--- START ---

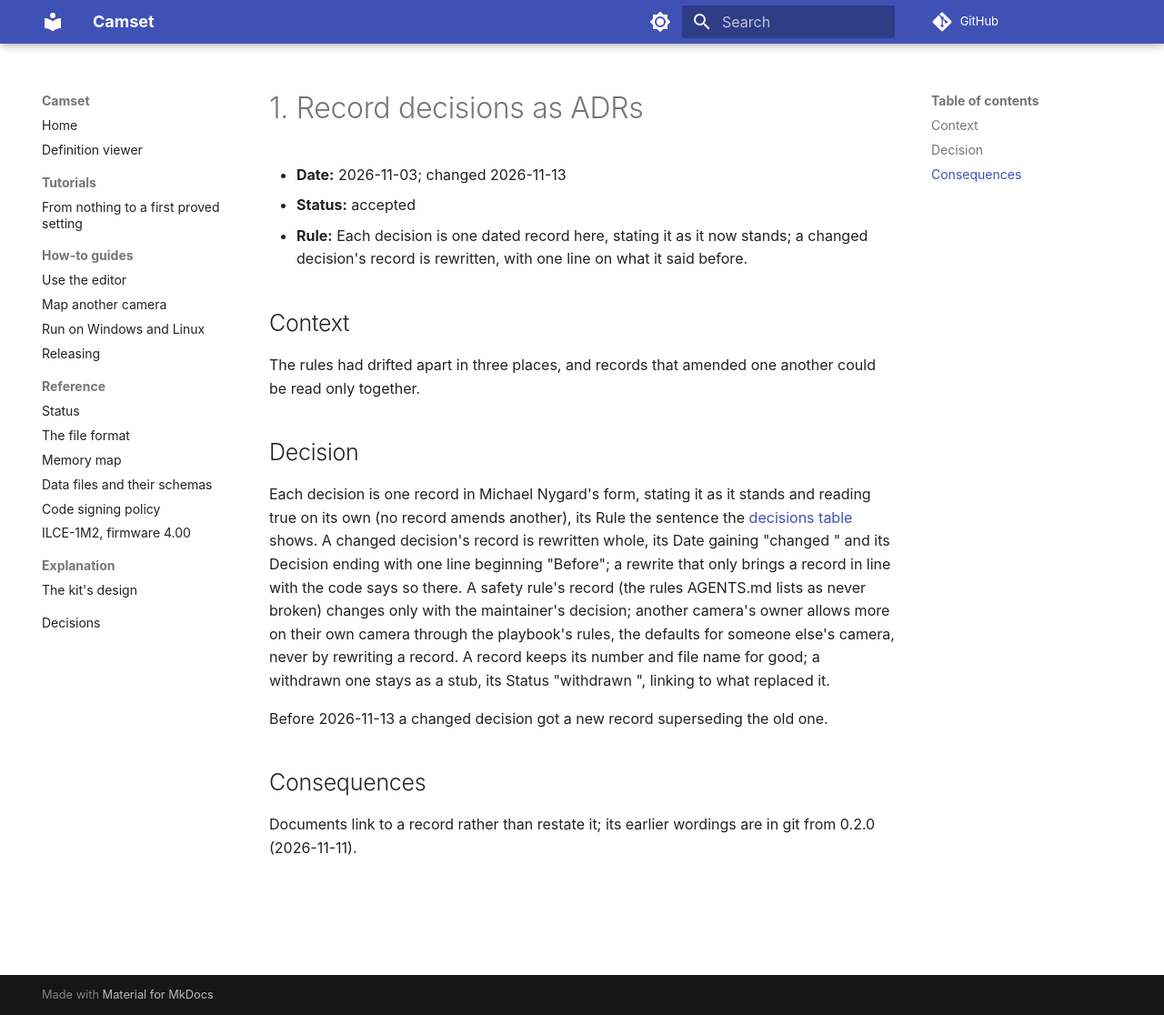
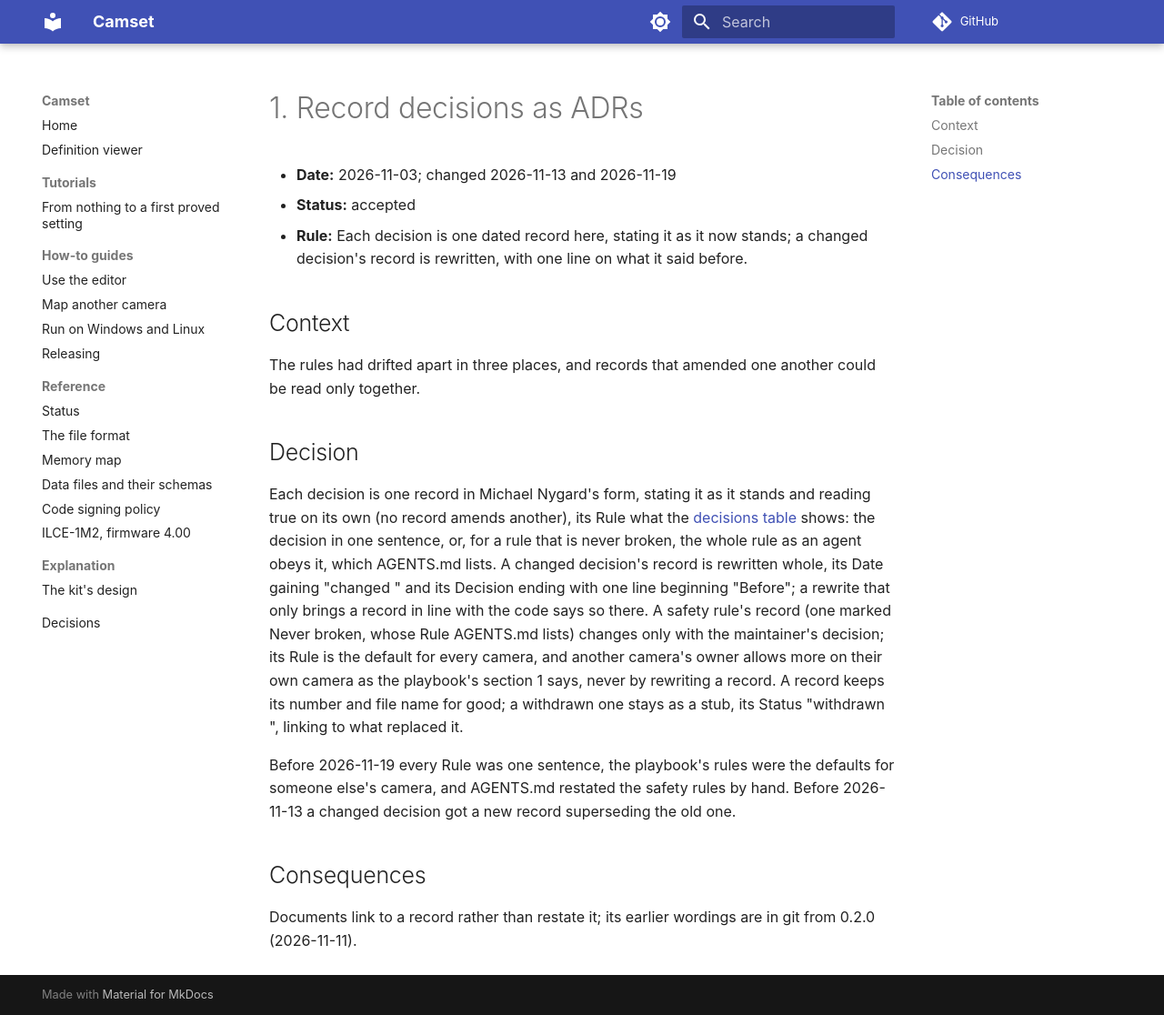
Before and after one commit to camset-dev/camset, an MkDocs documentation site: the page built from docs/decisions/0001-record-decisions-as-adrs.md, in a window 1280 px wide and 1116 px high. Shown: the whole window at 91% size. Built offline with MkDocs 1.6.1 and Material for MkDocs 9.7.7, drawn with Linux system fonts in a browser that asks for light colours; comment, search, counter and statistics services are not loaded.

Commit message:
Decisions: the rules that are never broken are edited in their records
Decision 14's table now names each record's Rule line as the one source of a rule that is never broken, rendered into
AGENTS.md's list and the decisions table, and leaves the playbook's sections 1 and 11 how an owner allows more, the
kit's own mapping rules and how long things take; its Decision counts AGENTS.md's list among the lists build_docs.py
writes. Decision 1 follows: a safety rule's Rule line is the whole rule and the default for every camera, and an owner
allows more as the playbook's section 1 says. Each says what it said before.

Signed-off-by: camset-dev <camset-dev@proton.me>

```diff
--- a/docs/decisions/0001-record-decisions-as-adrs.md
+++ b/docs/decisions/0001-record-decisions-as-adrs.md
@@ -1,6 +1,6 @@
 # 1. Record decisions as ADRs
 
-- **Date:** 2026-11-03; changed 2026-11-13
+- **Date:** 2026-11-03; changed 2026-11-13 and 2026-11-19
 - **Status:** accepted
 - **Rule:** Each decision is one dated record here, stating it as it now stands; a changed decision's record is
   rewritten, with one line on what it said before.
@@ -12,13 +12,17 @@ The rules had drifted apart in three places, and records that amended one anothe
 ## Decision
 
 Each decision is one record in Michael Nygard's form, stating it as it stands and reading true on its own (no record
-amends another), its Rule the sentence the [decisions table](index.md) shows. A changed decision's record is rewritten
-whole, its Date gaining "changed <date>" and its Decision ending with one line beginning "Before"; a rewrite that only
-brings a record in line with the code says so there. A safety rule's record (the rules AGENTS.md lists as never broken)
-changes only with the maintainer's decision; another camera's owner allows more on their own camera through the
-playbook's rules, the defaults for someone else's camera, never by rewriting a record. A record keeps its number and
-file name for good; a withdrawn one stays as a stub, its Status "withdrawn <date>", linking to what replaced it.
+amends another), its Rule what the [decisions table](index.md) shows: the decision in one sentence, or, for a rule
+that is never broken, the whole rule as an agent obeys it, which AGENTS.md lists. A changed decision's record is
+rewritten whole, its Date gaining "changed <date>" and its Decision ending with one line beginning "Before"; a rewrite
+that only brings a record in line with the code says so there. A safety rule's record (one marked Never broken, whose
+Rule AGENTS.md lists) changes only with the maintainer's decision; its Rule is the default for every camera, and another
+camera's owner allows more on their own camera as the playbook's section 1 says, never by rewriting a record. A record
+keeps its number and file name for good; a withdrawn one stays as a stub, its Status "withdrawn <date>", linking to
+what replaced it.
 
+Before 2026-11-19 every Rule was one sentence, the playbook's rules were the defaults for someone else's camera, and
+AGENTS.md restated the safety rules by hand.
 Before 2026-11-13 a changed decision got a new record superseding the old one.
 
 ## Consequences
```
Also changed, not shown: docs/decisions/0014-one-source-per-fact.md (+8 -4 lines), docs/decisions/index.md (+2 -2 lines).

--- END ---

Prompt – Quote, please, every line of the material above from its start through the line that has "AGENTS.md's list and", reproducing the words exactly and dropping any images.

Answer section –
Before and after one commit to camset-dev/camset, an MkDocs documentation site: the page built from docs/decisions/0001-record-decisions-as-adrs.md, in a window 1280 px wide and 1116 px high. Shown: the whole window at 91% size. Built offline with MkDocs 1.6.1 and Material for MkDocs 9.7.7, drawn with Linux system fonts in a browser that asks for light colours; comment, search, counter and statistics services are not loaded.

Commit message:
Decisions: the rules that are never broken are edited in their records
Decision 14's table now names each record's Rule line as the one source of a rule that is never broken, rendered into
AGENTS.md's list and the decisions table, and leaves the playbook's sections 1 and 11 how an owner allows more, the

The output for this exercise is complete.